Since January this year, with communications between the US and Cuba reignited and trade boundaries lifted, the Cubans propose to be the first to claim Navassa for its much needed resources in order to grow their economy. If extracted, Navassa’s guano could generate $2 billion per year, a massive input in Cuban GDP.
And the only way to claim it would be to extend Cuba’s sea territory. Where an extension of their exclusive economic zone can only occur through the establishment of a natural island.
But how might Cuba give birth to an island, naturally, in a site of their choosing?
Perhaps it’s a question of how we define the boundaries between natural and artificial.
Technically, this process is explored through the manipulation of natural ocean currents and optimizing these manipulations to create the maximum deposition of sand until an island is formed. Thus, creating an artificial island naturally. And it is here that Navassa itself presents a problem. An oceanic island that if populated by humans would endanger the bird eco-system.

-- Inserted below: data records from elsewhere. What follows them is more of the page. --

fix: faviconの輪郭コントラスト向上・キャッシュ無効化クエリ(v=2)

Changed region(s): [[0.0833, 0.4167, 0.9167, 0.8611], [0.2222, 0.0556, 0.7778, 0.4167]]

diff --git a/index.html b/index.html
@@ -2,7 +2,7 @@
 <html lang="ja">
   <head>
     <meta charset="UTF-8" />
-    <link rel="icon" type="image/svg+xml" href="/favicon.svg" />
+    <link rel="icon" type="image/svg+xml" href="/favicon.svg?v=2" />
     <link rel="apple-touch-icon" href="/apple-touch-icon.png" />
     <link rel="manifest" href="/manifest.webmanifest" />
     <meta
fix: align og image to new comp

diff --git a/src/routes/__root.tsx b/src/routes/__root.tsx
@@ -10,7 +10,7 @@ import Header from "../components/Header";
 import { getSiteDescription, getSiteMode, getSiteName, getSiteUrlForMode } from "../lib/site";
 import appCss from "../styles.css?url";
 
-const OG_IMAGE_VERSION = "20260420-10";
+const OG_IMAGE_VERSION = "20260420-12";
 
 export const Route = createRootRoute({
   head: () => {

To build on it would be an invasion. Yet the technology explored through the TS would allow for the gradual formation of islands that could birth an infrastructure to harvest Navassa’s unique resource. A pre-fabricated catalyst to generate a softer context.

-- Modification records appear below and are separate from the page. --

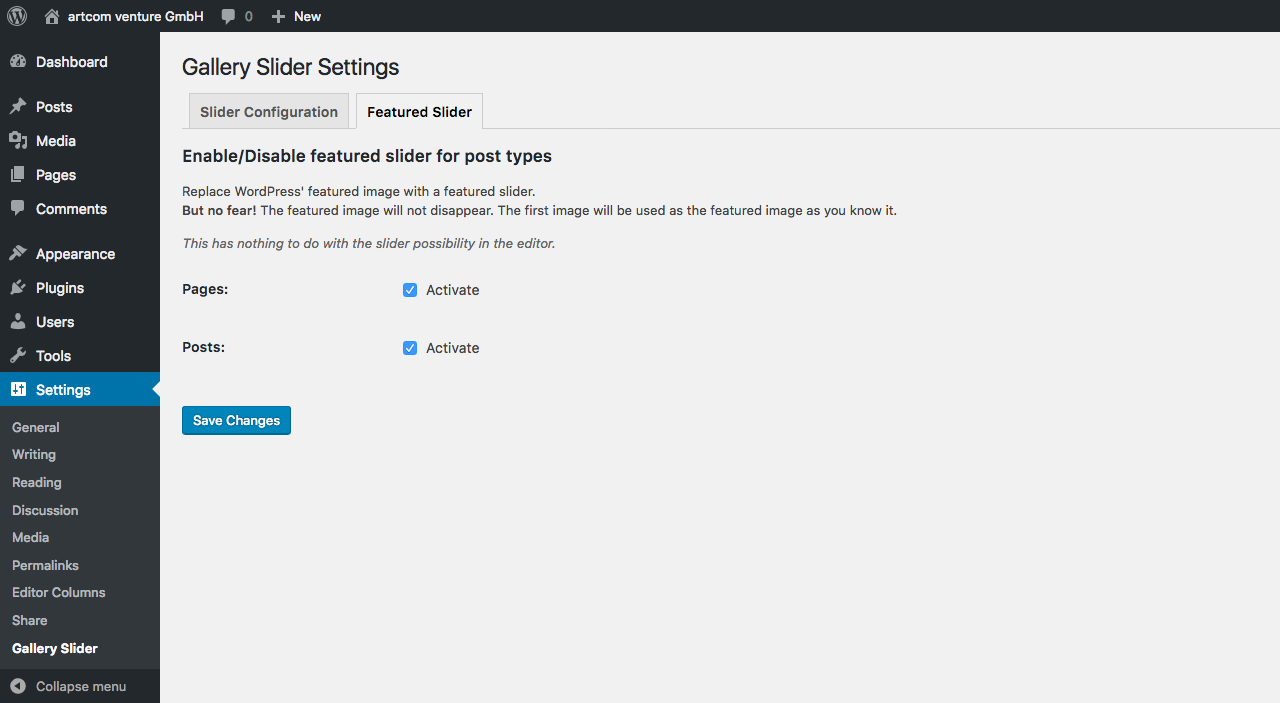
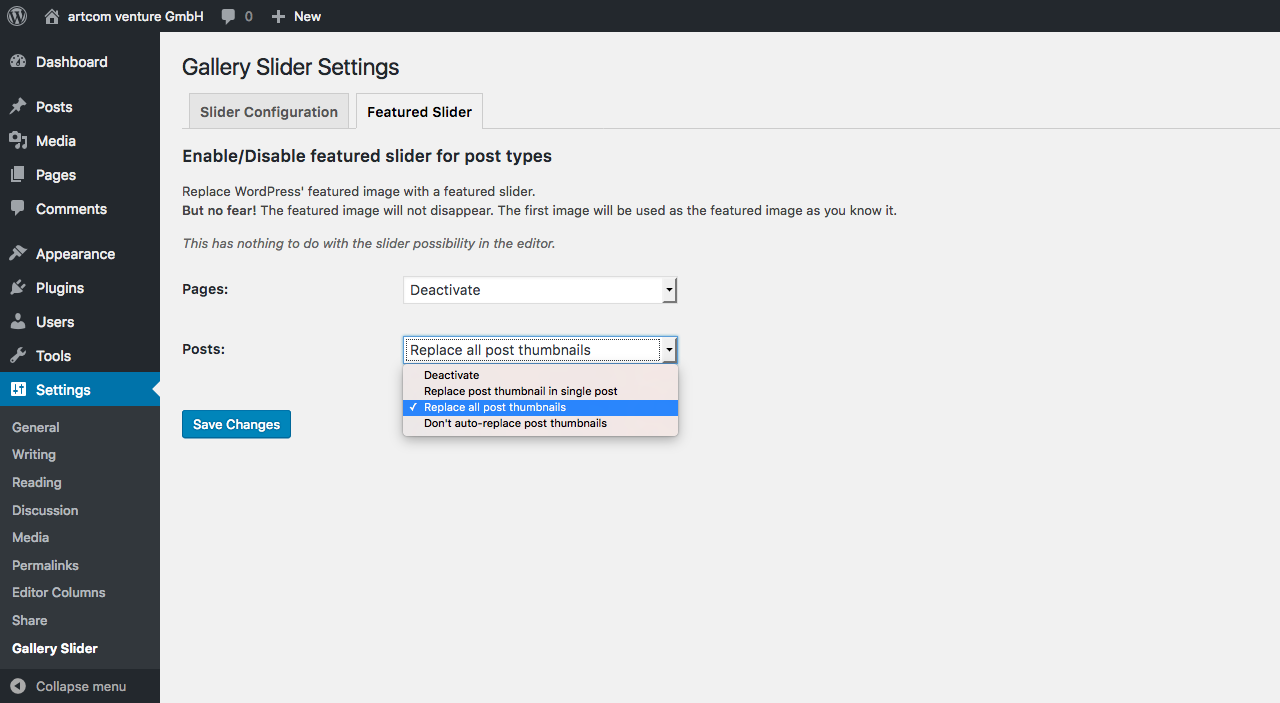
Added more display settings for featured slider.

diff --git a/build/js/settings.options-page.min.js b/build/js/settings.options-page.min.js
@@ -1,1 +1,1 @@
-!function(a){var t=a('input[name="_wp_http_referer"]'),e=a("div.nav-section"),n=a("a.nav-tab").on("click",function(v){var r=a(this).blur();if(!r.hasClass("nav-tab-active")){var i=r[0].search.match(/(\?|&)tab=([^&]*)/);if(i){var l=a("#"+i[2]);l.length&&(v.preventDefault(),n.removeClass("nav-tab-active"),r.addClass("nav-tab-active"),e.hide(),l.show(),window.history.pushState(null,null,r.prop("href")),t.val(t.val().replace(/(\?|&)tab=([^&]*)/,"$1tab="+i[2])))}}})}(jQuery);
+!function(a){var t=a('input[name="_wp_http_referer"]'),e=a("div.nav-section"),n=a("a.nav-tab").on("click",function(i){var r=a(this).blur();if(!r.hasClass("nav-tab-active")){var v=r[0].search.match(/(\?|&)tab=([^&]*)/);if(v){var l=a("#"+v[2]);l.length&&(i.preventDefault(),n.removeClass("nav-tab-active"),r.addClass("nav-tab-active"),e.hide(),l.show(),window.history.pushState(null,null,r.prop("href")),t.val(t.val().replace(/(\?|&)tab=([^&]*)/,"$1tab="+v[2])))}}});window.location.search.match(/(\?|&)tab=([^&]*)/)||(window.location.href=n[0].href)}(jQuery);

diff --git a/js/settings.options-page.min.js b/js/settings.options-page.min.js
@@ -1,1 +1,1 @@
-!function(a){var t=a('input[name="_wp_http_referer"]'),e=a("div.nav-section"),n=a("a.nav-tab").on("click",function(v){var r=a(this).blur();if(!r.hasClass("nav-tab-active")){var i=r[0].search.match(/(\?|&)tab=([^&]*)/);if(i){var l=a("#"+i[2]);l.length&&(v.preventDefault(),n.removeClass("nav-tab-active"),r.addClass("nav-tab-active"),e.hide(),l.show(),window.history.pushState(null,null,r.prop("href")),t.val(t.val().replace(/(\?|&)tab=([^&]*)/,"$1tab="+i[2])))}}})}(jQuery);
+!function(a){var t=a('input[name="_wp_http_referer"]'),e=a("div.nav-section"),n=a("a.nav-tab").on("click",function(i){var r=a(this).blur();if(!r.hasClass("nav-tab-active")){var v=r[0].search.match(/(\?|&)tab=([^&]*)/);if(v){var l=a("#"+v[2]);l.length&&(i.preventDefault(),n.removeClass("nav-tab-active"),r.addClass("nav-tab-active"),e.hide(),l.show(),window.history.pushState(null,null,r.prop("href")),t.val(t.val().replace(/(\?|&)tab=([^&]*)/,"$1tab="+v[2])))}}});window.location.search.match(/(\?|&)tab=([^&]*)/)||(window.location.href=n[0].href)}(jQuery);

diff --git a/build/js/slider.js b/build/js/slider.js
@@ -1,5 +1,5 @@
 /**
- * Slider v1.10.3
+ * Slider v1.10.4
  * https://github.com/artcomventure/wordpress-plugin-slider/blob/master/build/js/slider[.min].js
  *
  * Copyright 2016, artcom venture GmbH

diff --git a/build/js/slider.min.js b/build/js/slider.min.js
@@ -1,5 +1,5 @@
 /**
- * Slider v1.10.3
+ * Slider v1.10.4
  * https://github.com/artcomventure/wordpress-plugin-slider/blob/master/build/js/slider[.min].js
  *
  * Copyright 2016, artcom venture GmbH

diff --git a/js/slider.js b/js/slider.js
@@ -1,5 +1,5 @@
 /**
- * Slider v1.10.3
+ * Slider v1.10.4
  * https://github.com/artcomventure/wordpress-plugin-slider/blob/master/build/js/slider[.min].js
  *
  * Copyright 2016, artcom venture GmbH

diff --git a/js/slider.min.js b/js/slider.min.js
@@ -1,5 +1,5 @@
 /**
- * Slider v1.10.3
+ * Slider v1.10.4
  * https://github.com/artcomventure/wordpress-plugin-slider/blob/master/build/js/slider[.min].js
  *
  * Copyright 2016, artcom venture GmbH

diff --git a/build/js/settings.options-page.js b/build/js/settings.options-page.js
@@ -28,4 +28,9 @@
 
         } );
 
+    // ...
+    if ( !window.location.search.match( /(\?|&)tab=([^&]*)/ ) ) {
+        window.location.href = $tabs[0].href;
+    }
+
 })( jQuery );

diff --git a/js/settings.options-page.js b/js/settings.options-page.js
@@ -28,4 +28,9 @@
 
         } );
 
+    // ...
+    if ( !window.location.search.match( /(\?|&)tab=([^&]*)/ ) ) {
+        window.location.href = $tabs[0].href;
+    }
+
 })( jQuery );

diff --git a/build/slider.php b/build/slider.php
@@ -4,7 +4,7 @@
  * Plugin Name: Gallery Slider
  * Plugin URI: https://github.com/artcomventure/wordpress-plugin-slider
  * Description: Extends WP's gallery (media popup) with a slider option.
- * Version: 1.10.3
+ * Version: 1.10.4
  * Text Domain: slider
  * Author: artcom venture GmbH
  * Author URI: http://www.artcom-venture.de/
@@ -138,7 +138,7 @@ function slider__print_media_templates() {
 							if ( !wp.media.frame.options.editing ) {
 								$columns.val( bIsSlider && $columns.val() == wp.media.gallery.defaults.columns
 									? <?php echo $defaults['columns']; ?>
-									: ( $columns.val() == <?php echo $defaults['columns']; ?> ? wp.media.gallery.defaults.columns : $columns.val() )
+									: ( !bIsSlider && $columns.val() == <?php echo $defaults['columns']; ?> ? wp.media.gallery.defaults.columns : $columns.val() )
 								);
 							}
 
@@ -174,7 +174,7 @@ add_action( 'wp_enqueue_scripts', 'slider_scripts' );
 function slider_scripts() {
 	wp_enqueue_style( 'slider', SLIDER_PLUGIN_URL . 'css/slider.min.css', array(), '1.10.1' );
 
-	wp_enqueue_script( 'slider', SLIDER_PLUGIN_URL . 'js/slider.min.js', array(), '1.10.3', TRUE );
+	wp_enqueue_script( 'slider', SLIDER_PLUGIN_URL . 'js/slider.min.js', array(), '1.10.4', TRUE );
 
 	wp_add_inline_script( 'slider', "(function ( window, document, undefined ) {
 

diff --git a/slider.php b/slider.php
@@ -4,7 +4,7 @@
  * Plugin Name: Gallery Slider
  * Plugin URI: https://github.com/artcomventure/wordpress-plugin-slider
  * Description: Extends WP's gallery (media popup) with a slider option.
- * Version: 1.10.3
+ * Version: 1.10.4
  * Text Domain: slider
  * Author: artcom venture GmbH
  * Author URI: http://www.artcom-venture.de/
@@ -138,7 +138,7 @@ function slider__print_media_templates() {
 							if ( !wp.media.frame.options.editing ) {
 								$columns.val( bIsSlider && $columns.val() == wp.media.gallery.defaults.columns
 									? <?php echo $defaults['columns']; ?>
-									: ( $columns.val() == <?php echo $defaults['columns']; ?> ? wp.media.gallery.defaults.columns : $columns.val() )
+									: ( !bIsSlider && $columns.val() == <?php echo $defaults['columns']; ?> ? wp.media.gallery.defaults.columns : $columns.val() )
 								);
 							}
 
@@ -174,7 +174,7 @@ add_action( 'wp_enqueue_scripts', 'slider_scripts' );
 function slider_scripts() {
 	wp_enqueue_style( 'slider', SLIDER_PLUGIN_URL . 'css/slider.min.css', array(), '1.10.1' );
 
-	wp_enqueue_script( 'slider', SLIDER_PLUGIN_URL . 'js/slider.min.js', array(), '1.10.3', TRUE );
+	wp_enqueue_script( 'slider', SLIDER_PLUGIN_URL . 'js/slider.min.js', array(), '1.10.4', TRUE );
 
 	wp_add_inline_script( 'slider', "(function ( window, document, undefined ) {
 

diff --git a/build/inc/featured-slider.php b/build/inc/featured-slider.php
@@ -24,13 +24,20 @@ function get_the_featured_slider( $post = null ) {
  */
 add_filter( 'post_thumbnail_html', 'featured_slider__post_thumbnail_html', 10, 5 );
 function featured_slider__post_thumbnail_html( $html, $post_id, $post_thumbnail_id, $size, $attr ) {
-	if ( ( $post = get_post( $post_id ) ) && is_singular( $post->post_type ) && ( $featured_slider_enabled_post_types = get_featured_slider_post_types() ) ) {
+	if ( ( $post = get_post( $post_id ) ) && ( $featured_slider_enabled_post_types = get_featured_slider_post_types() ) ) {
 		if ( array_key_exists( $post->post_type, $featured_slider_enabled_post_types ) ) {
 			$post_thumnbail = $html;
 
-			if ( !$html = get_the_featured_slider( $post ) ) {
-				// fallback to default post thumbnail
-				$html = $post_thumnbail;
+			switch ( $featured_slider_enabled_post_types[$post->post_type] ) {
+				case '1':
+					if ( !is_singular( $post->post_type ) ) break;
+
+				case '2':
+					if ( !$html = get_the_featured_slider( $post ) ) {
+						// fallback to default post thumbnail
+						$html = $post_thumnbail;
+					}
+					break;
 			}
 		}
 	}

diff --git a/inc/featured-slider.php b/inc/featured-slider.php
@@ -24,13 +24,20 @@ function get_the_featured_slider( $post = null ) {
  */
 add_filter( 'post_thumbnail_html', 'featured_slider__post_thumbnail_html', 10, 5 );
 function featured_slider__post_thumbnail_html( $html, $post_id, $post_thumbnail_id, $size, $attr ) {
-	if ( ( $post = get_post( $post_id ) ) && is_singular( $post->post_type ) && ( $featured_slider_enabled_post_types = get_featured_slider_post_types() ) ) {
+	if ( ( $post = get_post( $post_id ) ) && ( $featured_slider_enabled_post_types = get_featured_slider_post_types() ) ) {
 		if ( array_key_exists( $post->post_type, $featured_slider_enabled_post_types ) ) {
 			$post_thumnbail = $html;
 
-			if ( !$html = get_the_featured_slider( $post ) ) {
-				// fallback to default post thumbnail
-				$html = $post_thumnbail;
+			switch ( $featured_slider_enabled_post_types[$post->post_type] ) {
+				case '1':
+					if ( !is_singular( $post->post_type ) ) break;
+
+				case '2':
+					if ( !$html = get_the_featured_slider( $post ) ) {
+						// fallback to default post thumbnail
+						$html = $post_thumnbail;
+					}
+					break;
 			}
 		}
 	}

Year 01 Assembly
Year one Cuba sends a fleet of barges and floating cranes to deposit 55 prefabricated sponson devices in the seabed immediately next to Navassa in order to start of the geological process of the formation of islands.

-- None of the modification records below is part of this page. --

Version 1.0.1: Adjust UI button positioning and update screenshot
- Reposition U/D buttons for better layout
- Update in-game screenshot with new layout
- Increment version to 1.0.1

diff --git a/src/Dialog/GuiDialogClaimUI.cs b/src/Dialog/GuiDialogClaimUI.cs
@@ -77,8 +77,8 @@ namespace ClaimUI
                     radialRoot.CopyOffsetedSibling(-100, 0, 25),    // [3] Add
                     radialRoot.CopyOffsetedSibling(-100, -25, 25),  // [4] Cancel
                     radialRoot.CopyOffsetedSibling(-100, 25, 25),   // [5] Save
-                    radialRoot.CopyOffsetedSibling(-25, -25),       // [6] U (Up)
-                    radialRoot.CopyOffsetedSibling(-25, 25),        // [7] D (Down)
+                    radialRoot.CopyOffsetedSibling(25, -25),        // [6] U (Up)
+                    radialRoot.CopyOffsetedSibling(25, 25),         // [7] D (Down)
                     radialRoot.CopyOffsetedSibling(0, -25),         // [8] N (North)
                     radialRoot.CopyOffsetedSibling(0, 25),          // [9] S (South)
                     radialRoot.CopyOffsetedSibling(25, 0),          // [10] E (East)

Year 26 Territories and accessibility zones
After 26 years, once the islands have broken the surface, a series of territories are generated for inhabitation and accessibility zones are assigned over this broaden archipelago. 20% of the residential territory would be offered to food growing areas giving each household 20 square meters of land.
In Cuba there is large number of people that are in exile within their own country and are enlisted by the Cuban government and sent to Navassa to become the first guano pioneers and form a basis for Cuba to claim their islands for its own since convention states that an island that cannot sustain human inhabitation will not give the state an exclusive economic zone.
Initially the formation of the islands will not give rise to any suspicions by the neighbouring states but as soon as the islands were inhabited Haiti and Jamaica intervened in a similar manner as the Chinese did in the Spratly Islands intercepting food supplies, employing fireworks and small cannons to scare the sea-gulls and reduce the guano production as well as starting a diplomatic episode with the Cuban government. This whole dispute has now been going on for almost 50 years.
Year 70 Navassa legally belongs to Cuba
Over a period of 70 years these deep ocean currents drive sediment upwards. As the sediment breaks through sea level, land forms an island and Cuba’s economic zone is extended outwards from this formation 47 km at its southern part. The disputed island of Navassa and its adjacent infrastructure, is wholly and legally a territory of Cuba which brings all the territorial disputes to an abrupt end.
The introduced infrastructure is a series of networked elevated platforms, that has houses the 600 Guano workers in a self sustaining system incorporating food growing areas within each of the platforms. Structurally the platforms are supported by the original sponson devices imbedded within the newly formed islands. The height of the platforms is dictated by the potential future growth of the islands below.
Just as oceanic and continental islands invert the relationships between land and sea. Here, architecture inverts the established relationship of territory and sovereignty. Where in the 21st century territoriality is reborn as a catalyst for ownership and occupation.